(Screenshot and code edit data)
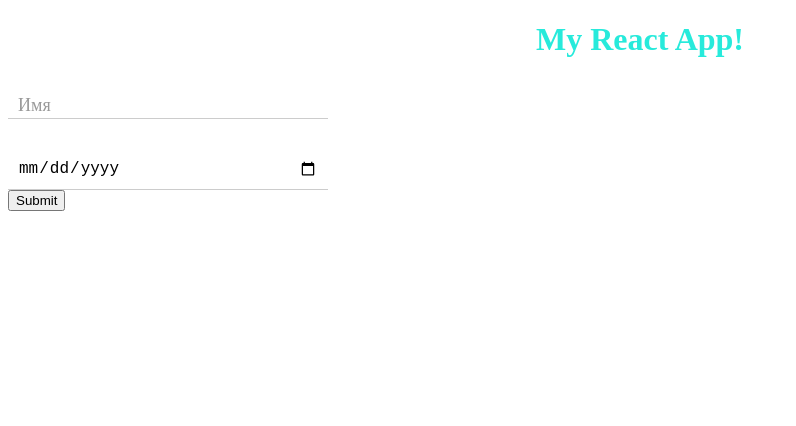
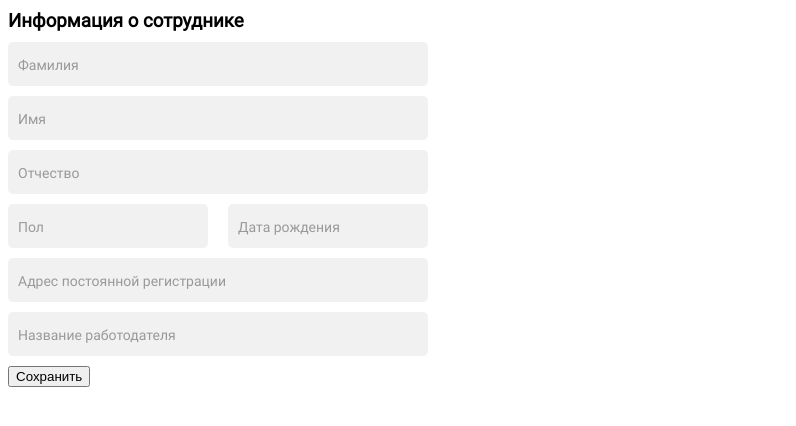
Before and after one commit to AndrewGlazik/user-data-form, a React app: page / in a window 1280 px wide. Shown: the top 426 px of the page, without its empty margins (0-796 px from the left). Built offline with nearby package versions, Linux system fonts and the light colour scheme.

Commit message:
Добавлены шрифты, нужные поля, loader для файлов. Подготовлен каркас для CustomButton.

```diff
--- a/package.json
+++ b/package.json
@@ -16,6 +16,7 @@
     "@babel/preset-react": "^7.12.10",
     "babel-loader": "^8.2.2",
     "css-loader": "^5.0.1",
+    "file-loader": "^6.2.0",
     "html-webpack-plugin": "^4.5.1",
     "style-loader": "^2.0.0",
     "webpack": "^5.16.0",
--- a/src/components/App.js
+++ b/src/components/App.js
@@ -1,5 +1,6 @@
 import React, {useState} from "react";
 import CustomInput from './CustomInput'
+import CustomButton from './CustomButton'
 
 import '../styles/App.css';
 
@@ -22,27 +23,21 @@ export default function () {
     }
 
     return (
-        <div>
-            <h1>My React App!</h1>
-            <form onSubmit={handleSubmit}>
-                <CustomInput labelValue="Имя"/>
-                <input type="date"/>
-                {/*<label>*/}
-                {/*    Фамилия*/}
-                {/*    <input*/}
-                {/*        value={userData.surname}*/}
-                {/*        onChange={e => setUserData(state => ({...state, surname: e.target.value}))}*/}
-                {/*    />*/}
-                {/*</label>*/}
-                {/*<label>*/}
-                {/*    Email*/}
-                {/*    <input*/}
-                {/*        type="email"*/}
-                {/*        value={userData.email}*/}
-                {/*        onChange={e => setUserData(state => ({...state, email: e.target.value}))}*/}
-                {/*    />*/}
-                {/*</label>*/}
-                <button>Submit</button>
+        <div className="form-wrapper">
+            <h3>Информация о сотруднике</h3>
+            <form onSubmit={handleSubmit} className="user-data-form">
+                <div className="grid-one-column">
+                    <CustomInput labelValue="Фамилия"/>
+                    <CustomInput labelValue="Имя"/>
+                    <CustomInput labelValue="Отчество"/>
+                    <div className="grid-two-column">
+                        <CustomInput labelValue="Пол"/>
+                        <CustomInput labelValue="Дата рождения"/>
+                    </div>
+                    <CustomInput labelValue="Адрес постоянной регистрации"/>
+                    <CustomInput labelValue="Название работодателя"/>
+                    <CustomButton buttonType="submit">Сохранить</CustomButton>
+                </div>
             </form>
         </div>
     )
--- /dev/null
+++ b/src/components/CustomButton/index.js
@@ -0,0 +1,12 @@
+import React from "react";
+
+import './index.css';
+
+export default function (props) {
+    const {buttonType = "button", requiredInput = false, children, ...otherProps} = props
+    return (
+        <div className="button-group">
+            <button type={buttonType}>{children}</button>
+        </div>
+    )
+};
--- a/src/components/CustomInput/index.css
+++ b/src/components/CustomInput/index.css
@@ -1,25 +1,34 @@
 /* form starting stylings ------------------------------- */
-.group {
-    position: relative;
-    margin-bottom: 30px;
+:root {
+    --material-background-input: #f1f1f1;
 }
 
-input {
-    font-size: 16px;
-    padding: 10px;
+.input-group {
+    position: relative;
+    width: 100%;
+}
+
+.custom-input-input {
+    position: relative;
+    font-family: 'Roboto Regular', sans-serif;
+    font-size: 12px;
+    background: var(--material-background-input);
+    border-radius: 5px;
+    padding: 20px 10px 10px 10px;
     display: block;
-    width: 300px;
+    width: 100%;
     border: none;
-    border-bottom: 1px solid #ccc;
 }
-input:focus {
+
+.custom-input-input:focus {
     outline: none;
 }
 
 /* LABEL ======================================= */
-label {
+.custom-input-label {
     color: #999;
-    font-size: 18px;
+    font-family: 'Roboto Regular', sans-serif;
+    font-size: 14px;
     position: absolute;
     pointer-events: none;
     left: 10px;
@@ -30,39 +39,8 @@ label {
 }
 
 /* active state */
-input:focus ~ label, input:valid ~ label {
-    top: -15px;
-    font-size: 14px;
-    color: #5264AE;
+.custom-input-input:focus ~ .custom-input-label,
+.custom-input-input:valid ~ .custom-input-label {
+    top: 5px;
+    font-size: 10px;
 }
-
-
-/* BOTTOM BARS ================================= */
-.bar {
-    position: relative;
-    display: block;
-    width: 320px;
-}
-.bar:before, .bar:after {
-    content: "";
-    height: 2px;
-    width: 0;
-    bottom: 0;
-    position: absolute;
-    background: #5264AE;
-    transition: 0.2s ease all;
-    -moz-transition: 0.2s ease all;
-    -webkit-transition: 0.2s ease all;
-}
-.bar:before {
-    left: 50%;
-}
-.bar:after {
-    right: 50%;
-}
-
-/* active state */
-input:focus ~ .bar:before,
-input:focus ~ .bar:after {
-    width: 50%;
-}
--- a/src/components/CustomInput/index.js
+++ b/src/components/CustomInput/index.js
@@ -2,12 +2,12 @@ import React from "react";
 
 import './index.css';
 
-export default function (inputType = "text", requiredInput =false, labelValue) {
+export default function (props) {
+    const {inputType = "text", labelValue, ...otherProps} = props
     return (
-        <div className="group">
-            <input type={inputType} required={requiredInput}/>
-            <span className="bar"/>
-            <label>Имя</label>
+        <div className="input-group">
+            <input className="custom-input-input" type={inputType} required/>
+            <label className="custom-input-label">{labelValue}</label>
         </div>
     )
 };
--- a/src/styles/App.css
+++ b/src/styles/App.css
@@ -1,4 +1,25 @@
-h1 {
-    color: #27eadb;
-    text-align: center;
+@font-face {
+    font-family: Roboto Regular;
+    src: url(../../fonts/Roboto-Regular.ttf);
 }
+
+.form-wrapper h3 {
+    font-family: 'Roboto Regular', sans-serif;
+    margin: 10px 0;
+}
+
+.user-data-form {
+    max-width: 400px;
+}
+
+.grid-one-column {
+    display: grid;
+    grid-gap: 10px 20px;
+}
+
+.grid-two-column {
+    display: grid;
+    grid-template-columns: repeat(2, 1fr);
+    grid-gap: 10px 40px;
+
+}
--- a/webpack.config.js
+++ b/webpack.config.js
@@ -5,12 +5,12 @@ module.exports = {
     entry: "./src/index.js",
     output: {
         path: path.join(__dirname, "/dist"),
-        filename: "index_bundle.js"
+        filename: "index_bundle.js",
     },
     devServer: {
         contentBase: path.join(__dirname, "/dist"),
         compress: true,
-        port: 3000,
+        port: 3030,
         watchContentBase: true,
         progress: true
     },
@@ -26,7 +26,15 @@ module.exports = {
             {
                 test: /\.css$/,
                 use: ["style-loader", "css-loader"]
-            }
+            },
+            {
+                test: /\.(png|jpg|gif|ttf)$/,
+                use: [
+                    {
+                        loader: 'file-loader',
+                    },
+                ]
+            },
         ]
     },
     plugins: [
```
Also changed, not shown: fonts/Roboto-Medium.ttf (added), fonts/Roboto-Regular.ttf (added), src/components/CustomButton/index.css (added).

YOUR INSTRUCTIONS —
State the number of lines in the data that carry "className", and add nothing to it.

TASK RESULT —
10